Therefore, for the reasons stated above, the final judgment here under review is reversed, and the matter remanded for a new trial.
Reversed and remanded, with directions.
I must respectfully dissent from the decision reached by the majority, and join the trial judge in his conclusion that the evidence before him was susceptible only to the view that the negligence of the defendant caused the accident. The testimony of the defendant driver (see footnote 2) is to the effect that he lost control of his tractor because it had no trailer and that when he attempted to slow down it bounced onto and against plaintiff's car.
It has been repeatedly held that the driver of an automobile is charged with a responsibility of having his vehicle under control at all times and to maintain a sharp and attentive lookout in order to keep himself prepared to meet the exigencies of an emergency.
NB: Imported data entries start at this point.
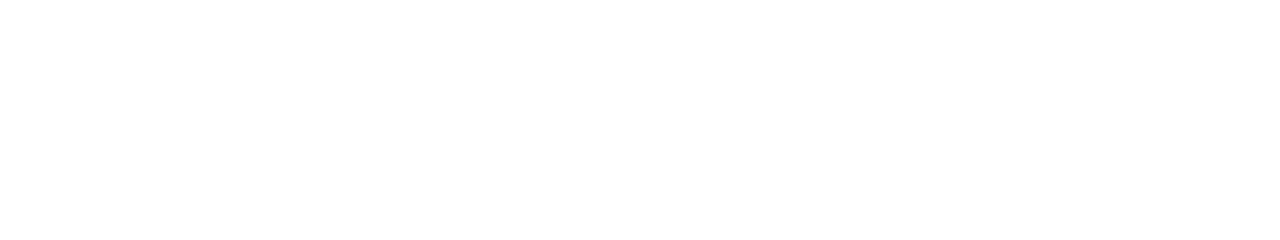
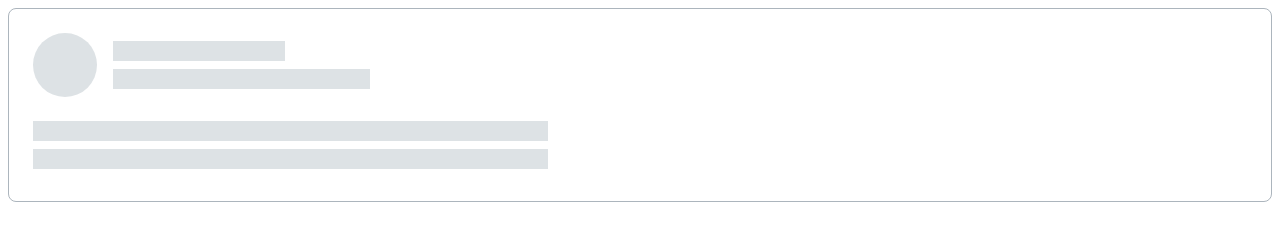
Before and after one commit to js-tasks-ru/htmlcss-20240412_ivan-glushkov1997, a website: page 04-lection2/02-skeleton/index.html in a window 1280 px wide. Drawn offline with Linux system fonts and the light colour scheme.

Commit message:
feat: skeleton

```diff
--- a/04-lection2/02-skeleton/index.html
+++ b/04-lection2/02-skeleton/index.html
@@ -6,6 +6,17 @@
         <link rel="stylesheet" href="./skeleton.css">
     </head>
     <body>
+    <div class="skeleton">
+        <div class="skeleton__group">
+            <div class="skeleton__circle"></div>
+            <div class="skeleton__group-item">
+                <div class="skeleton__line" style="width: 172px"></div>
+                <div class="skeleton__line" style="width: 257px"></div>
+            </div>
+        </div>
 
+        <div class="skeleton__line" style="width: 515px"></div>
+        <div class="skeleton__line" style="width: 515px"></div>
+    </div>
     </body>
 </html>
--- a/04-lection2/02-skeleton/skeleton.css
+++ b/04-lection2/02-skeleton/skeleton.css
@@ -0,0 +1,38 @@
+.skeleton {
+    padding: 24px 40px 32px 24px;
+    border: 1px solid var(--grey-3);
+    box-sizing: border-box;
+    border-radius: 8px;
+
+    display: flex;
+    flex-direction: column;
+}
+
+.skeleton__group {
+    display: flex;
+    flex-direction: row;
+    margin-bottom: 24px;
+}
+
+.skeleton__group-item {
+    align-self: center;
+}
+
+.skeleton__circle {
+    width: 64px;
+    height: 64px;
+    margin-right: 16px;
+    background: var(--grey-2);
+    border-radius: 50%;
+}
+
+.skeleton__line {
+    display: flex;
+    margin-bottom: 8px;
+    height: 20px;
+    background: var(--grey-2);
+}
+
+.skeleton__line:last-child {
+    margin-bottom: 0;
+}
```
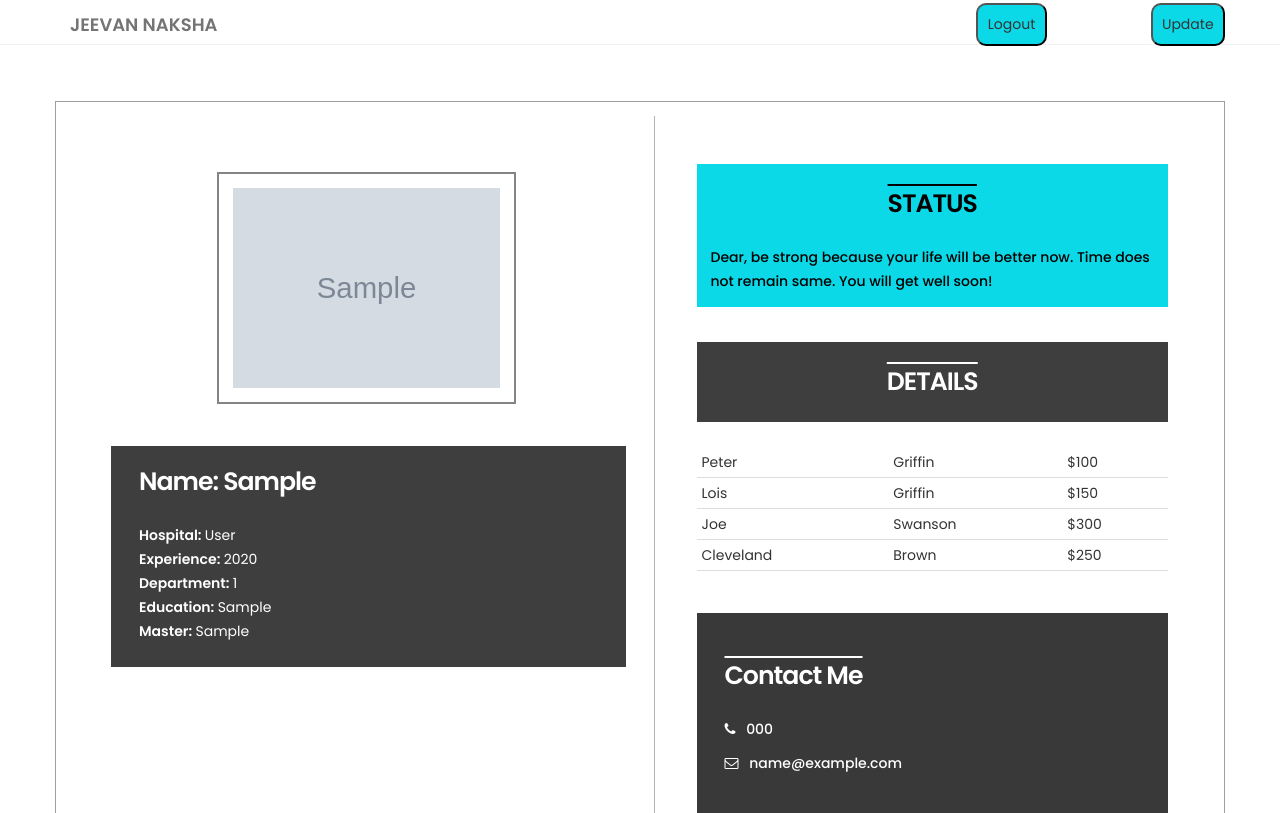
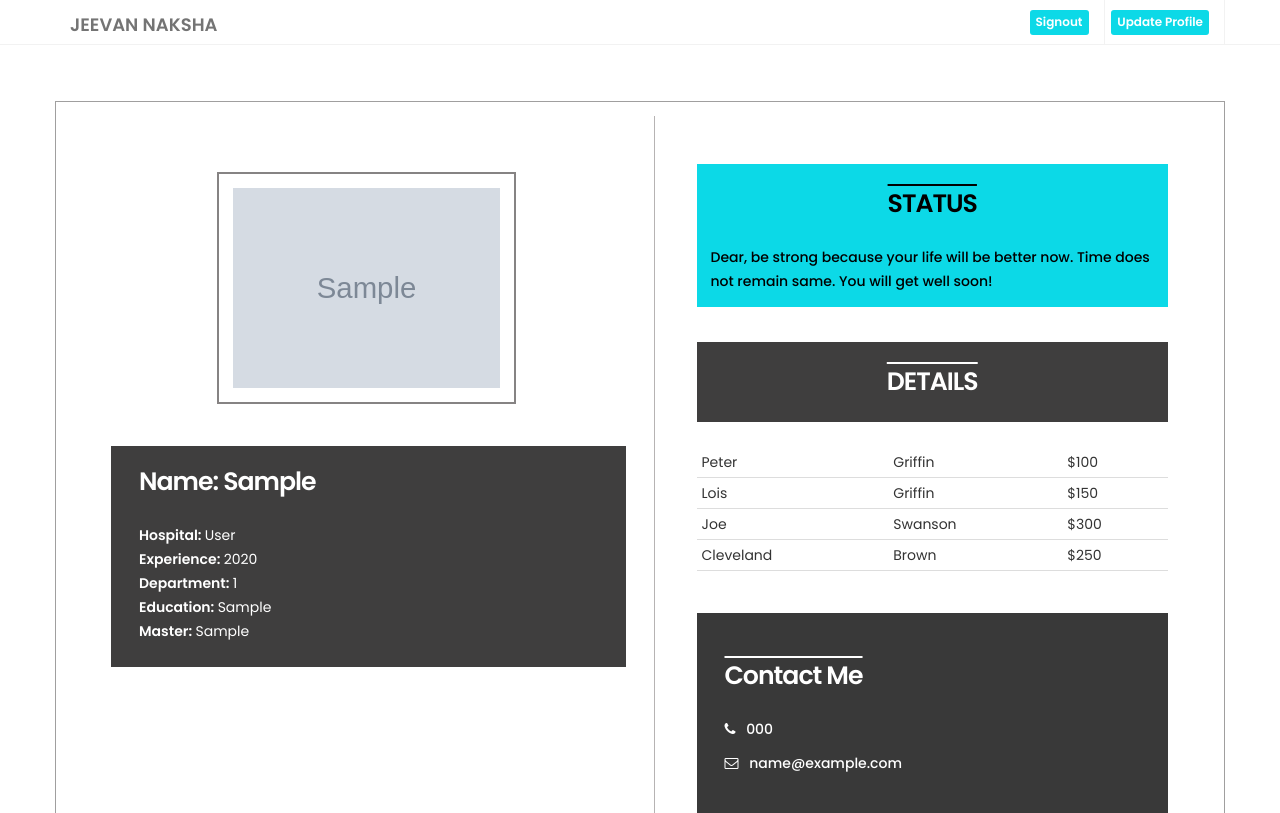
Before and after one commit to WAD-Team-Alpha/Hospital_Review_System, a Django app: page /doctors/1 in a window 1280 px wide. Shown: the top 813 px of the page. Run offline with Django 3.2, Linux system fonts and the light colour scheme; a user stored in the database is signed in; tables that the repository leaves empty hold one stand-in row (values such as "Sample post"); grey boxes marked "Sample" are stand-in pictures; some libraries are stand-ins or nearby versions.

Commit message:
updated profile pages for doctors and hospitals

```diff
--- a/templates/DoctorProfile.html
+++ b/templates/DoctorProfile.html
@@ -28,7 +28,25 @@
     <!-- Review & Ratings CSS -->
     <link rel="stylesheet" href="{% static 'css/docter_review.css' %}" />
   </head>
+  <style>
+    .button{
+      background: #0cd9e7;
+      border-radius: 3px;
+      color: white;
+      font-weight: 600;
+      padding-top: 0px;
+      padding-bottom: 1px;
+      padding-left: 6px;
+      padding-right: 6px;
+      font-size: 12px;
+      line-height: 24px;
 
+    }
+
+    .button:hover {
+      background-color: #2d60ec;
+    }
+  </style>
   <body
     id="top"
     data-spy="scroll"
@@ -51,8 +69,32 @@
           </div>
 
           <div class="col-md-8 col-sm-7 text-align-right">
-            <Button style="padding:.25cm;border-radius: 10px;   margin-right: 100px; margin-top: 3px; background-color:#0cd9e7;" >Logout</Button>
-                           <Button style="padding:.25cm; border-radius: 10px; margin-top: 3px; background-color:#0cd9e7">Update</Button>
+
+            {% if user.username == doctor.Username %}
+              <span style="padding-top: 10px; padding-bottom: 10px;" class="phone-icon">
+
+                <a  href="{% url 'Signout' %}"><span class="button">Signout</span> </a>
+
+
+            </span>
+            <span style="padding-top: 10px; padding-bottom: 10px;" class="phone-icon">
+
+                <a  href="#"><span class="button">Update Profile</span> </a>
+
+
+            </span>
+            {% else %}
+            <span class="email-icon"
+              ><i class="fa fa-phone"></i>
+              <a href="#">999-888-726-1</a></span
+            >
+              <span class="email-icon"
+              ><i class="fa fa-envelope-o"></i>
+              <a href="#">jeevannaksha@WAD8.com</a></span
+            >
+            {% endif %}
+
+
           </div>
         </div>
       </div>
```
Also changed, not shown: mainpage/views.py (+16 -6 lines), templates/hospitalprofile.html (+41 -2 lines), templates/index.html (+5 -5 lines).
Central Truck Lines, Inc. v. Rogers, Fla.App. 1962, 140 So.2d 130. I find no reason to apply a different rule to a truck tractor which bounces because it is "bobtailed" and "light".
I would affirm.